Filter the data for "from" and copy matching lines.

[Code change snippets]
----------

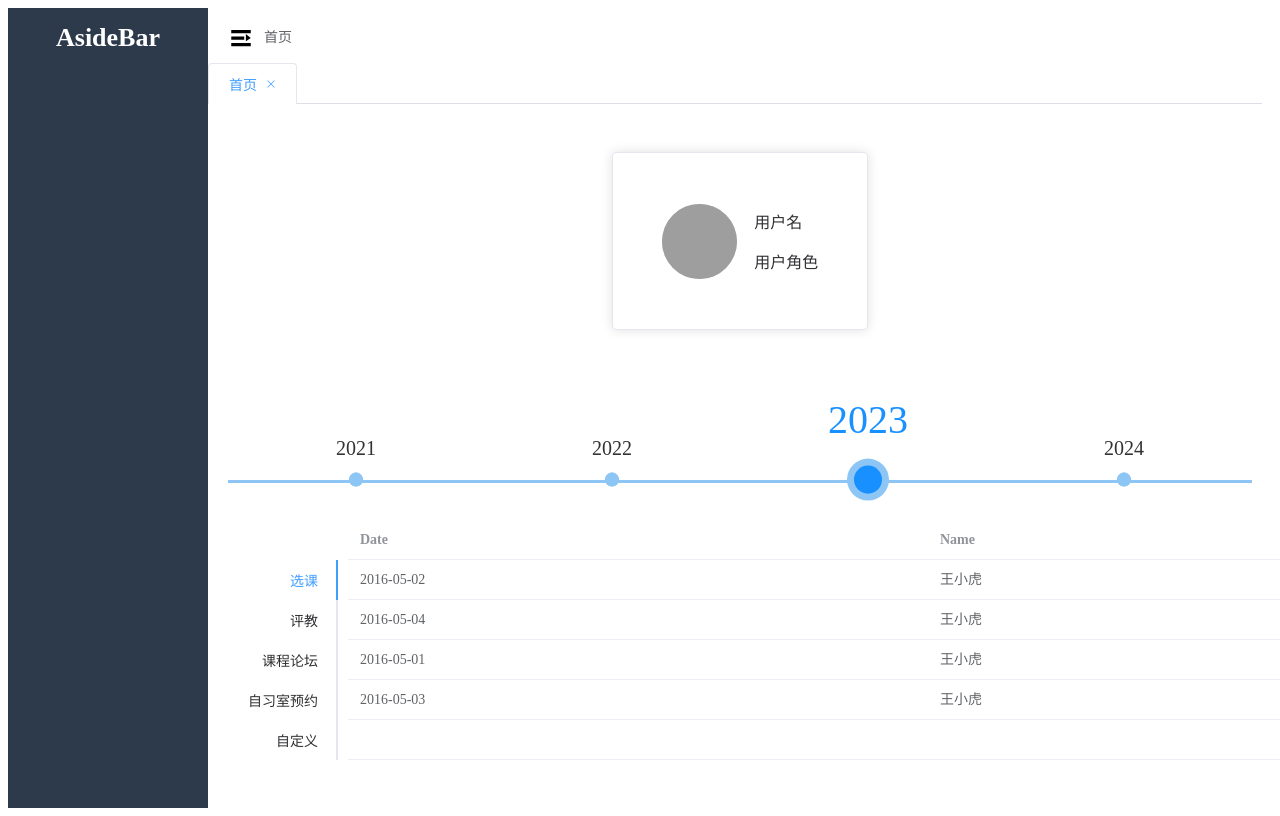
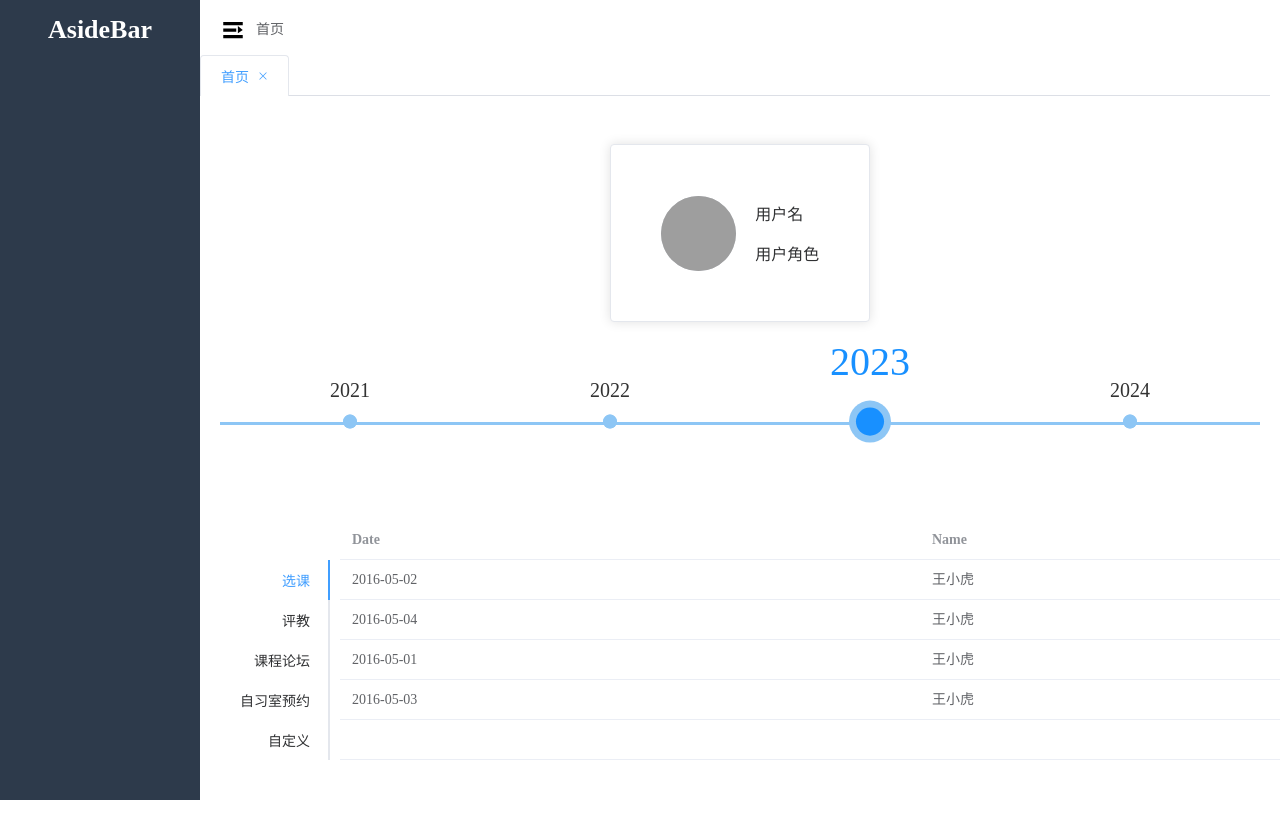
Before and after one commit to sustech-cs304/team-project-24spring-39, a Vue app in the folder se_frontend/: page / in a window 1280 px wide. Built offline with nearby package versions, Linux system fonts and the light colour scheme; grey boxes are pictures that could not be loaded; what makeit-captcha would draw is missing.

Commit message:
整个页面的margin和padding调好了，首页调好了

```diff
--- /dev/null
+++ b/se_frontend/src/assets/global.css
@@ -0,0 +1,5 @@
+body, html {
+    margin: 0;
+    padding: 0;
+    overflow-x: hidden;
+}
--- a/se_frontend/src/component/HorizonTimeLine.vue
+++ b/se_frontend/src/component/HorizonTimeLine.vue
@@ -51,7 +51,7 @@ export default {
 <style lang="less" scoped>
 @themeColor: #1890ff;
 .m-timeline-wrap {
-  margin: 150px auto;
+  margin: 100px auto;
   height: 3px;
   background: #8dc6f5;
   .m-time-dot {
--- a/se_frontend/src/main.js
+++ b/se_frontend/src/main.js
@@ -2,9 +2,11 @@ import { createApp } from "vue";
 import App from "./App.vue";
 import router from "./router";
 import store from "./store";
+// 引入全局样式
+import "./assets/global.css";
 // 引入ElementPlus的图标
 import * as ElementPlusIconsVue from "@element-plus/icons-vue";
-//滑动验证码
+// 滑动验证码
 import MakeitCaptcha from "makeit-captcha";
 import "makeit-captcha/dist/captcha.min.css";
 
```
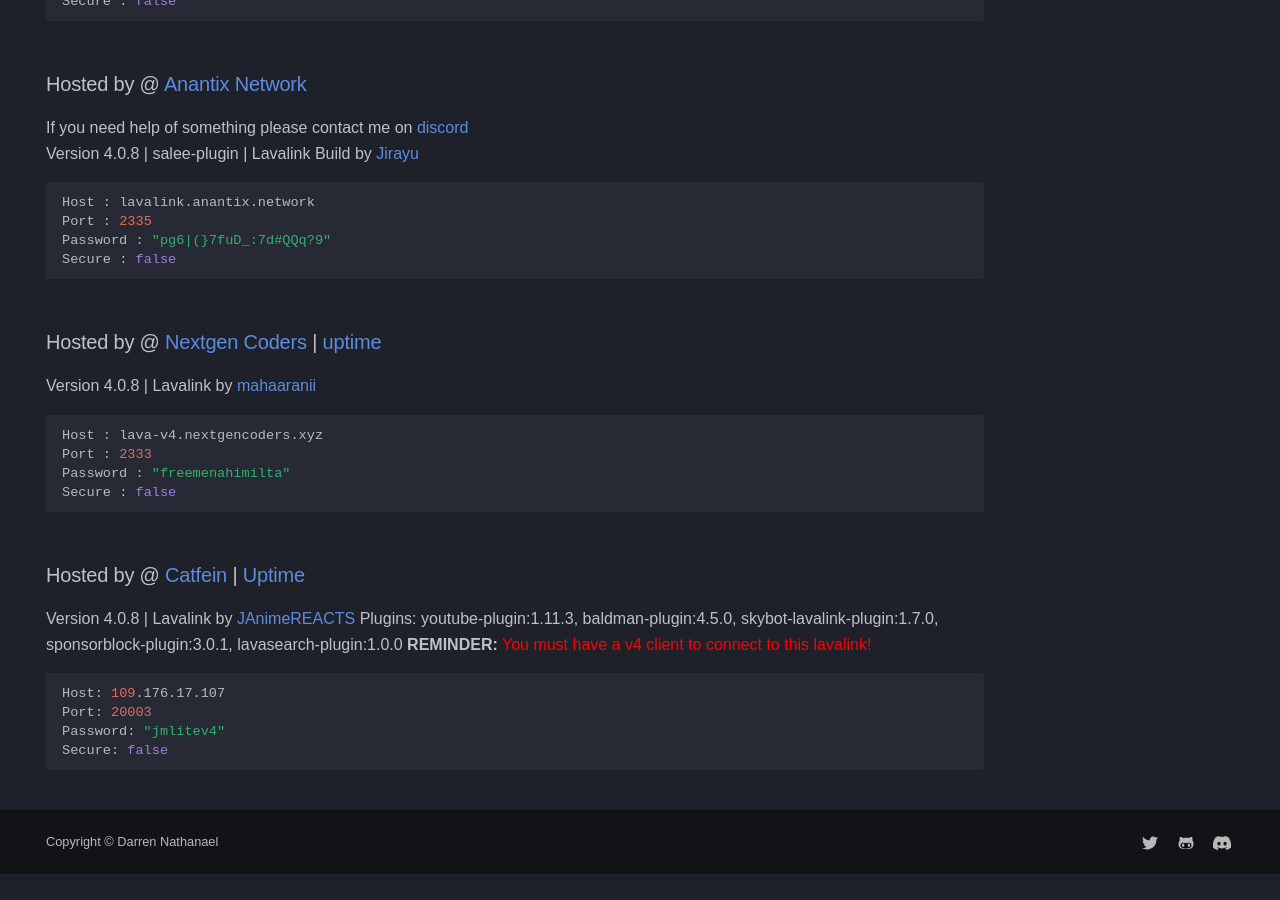
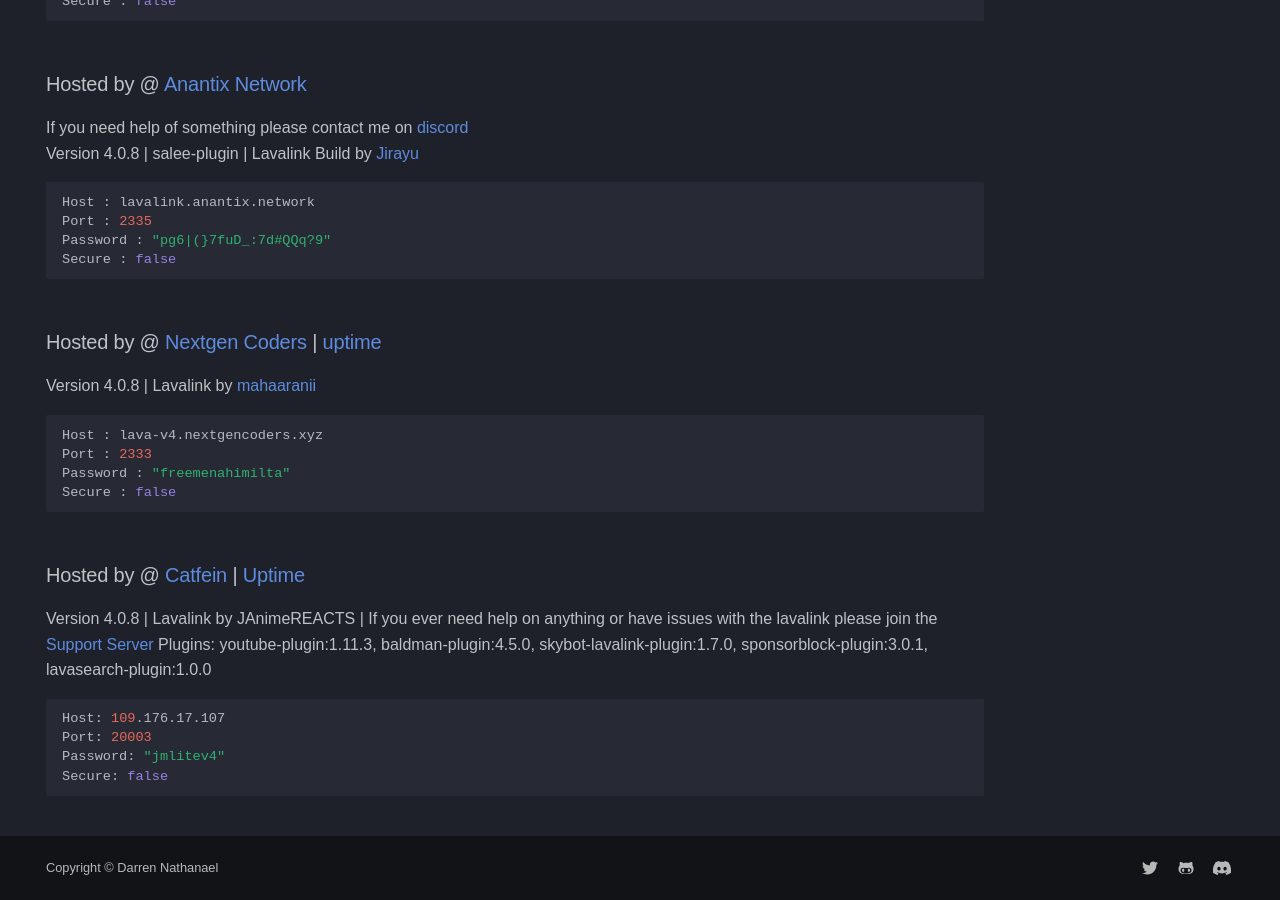
Before and after one commit to DarrenOfficial/lavalink-list, an MkDocs documentation site: the page built from docs/NoSSL/lavalink-without-ssl.md, in a window 1280 px wide and 900 px high, scrolled down 2714 px. Built offline with MkDocs 1.6.1 and Material for MkDocs 9.7.7, drawn with Linux system fonts in a browser that asks for light colours; some web fonts are replaced; comment, search, counter and statistics services are not loaded; a style sheet for code colours, icons or effects is not loaded; before the commit the page ends 3588 px from its top, so only the background shows below that.

Commit message:
Updated description and removed some part of it

````diff
--- a/docs/NoSSL/lavalink-without-ssl.md
+++ b/docs/NoSSL/lavalink-without-ssl.md
@@ -146,8 +146,7 @@ Secure : false
 ```
 
 ### Hosted by @ [Catfein](https://discord.gg/5DQ7XWK5Hy) | [Uptime](https://hetrixtools.com/report/uptime/0da291f13750558ad637bf795974619b/)
-Version 4.0.8 | Lavalink by [JAnimeREACTS](https://discord.gg/Kzc7yCy9uY) Plugins: youtube-plugin:1.11.3, baldman-plugin:4.5.0, skybot-lavalink-plugin:1.7.0, sponsorblock-plugin:3.0.1, lavasearch-plugin:1.0.0
-**REMINDER:** <span style="color:red;">You must have a v4 client to connect to this lavalink!</span>
+Version 4.0.8 | Lavalink by JAnimeREACTS | If you ever need help on anything or have issues with the lavalink please join the [Support Server](https://discord.gg/Kzc7yCy9uY) Plugins: youtube-plugin:1.11.3, baldman-plugin:4.5.0, skybot-lavalink-plugin:1.7.0, sponsorblock-plugin:3.0.1, lavasearch-plugin:1.0.0
 ```bash
 Host: 109.176.17.107
 Port: 20003
````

----------

_SOLUTION TO THE PROBLEM_
@@ -2,9 +2,11 @@ import { createApp } from "vue";
 import App from "./App.vue";
 import router from "./router";
 import store from "./store";
 import * as ElementPlusIconsVue from "@element-plus/icons-vue";
 import MakeitCaptcha from "makeit-captcha";
Before and after one commit to DarrenOfficial/lavalink-list, an MkDocs documentation site: the page built from docs/NoSSL/lavalink-without-ssl.md, in a window 1280 px wide and 900 px high, scrolled down 2714 px. Built offline with MkDocs 1.6.1 and Material for MkDocs 9.7.7, drawn with Linux system fonts in a browser that asks for light colours; some web fonts are replaced; comment, search, counter and statistics services are not loaded; a style sheet for code colours, icons or effects is not loaded; before the commit the page ends 3588 px from its top, so only the background shows below that.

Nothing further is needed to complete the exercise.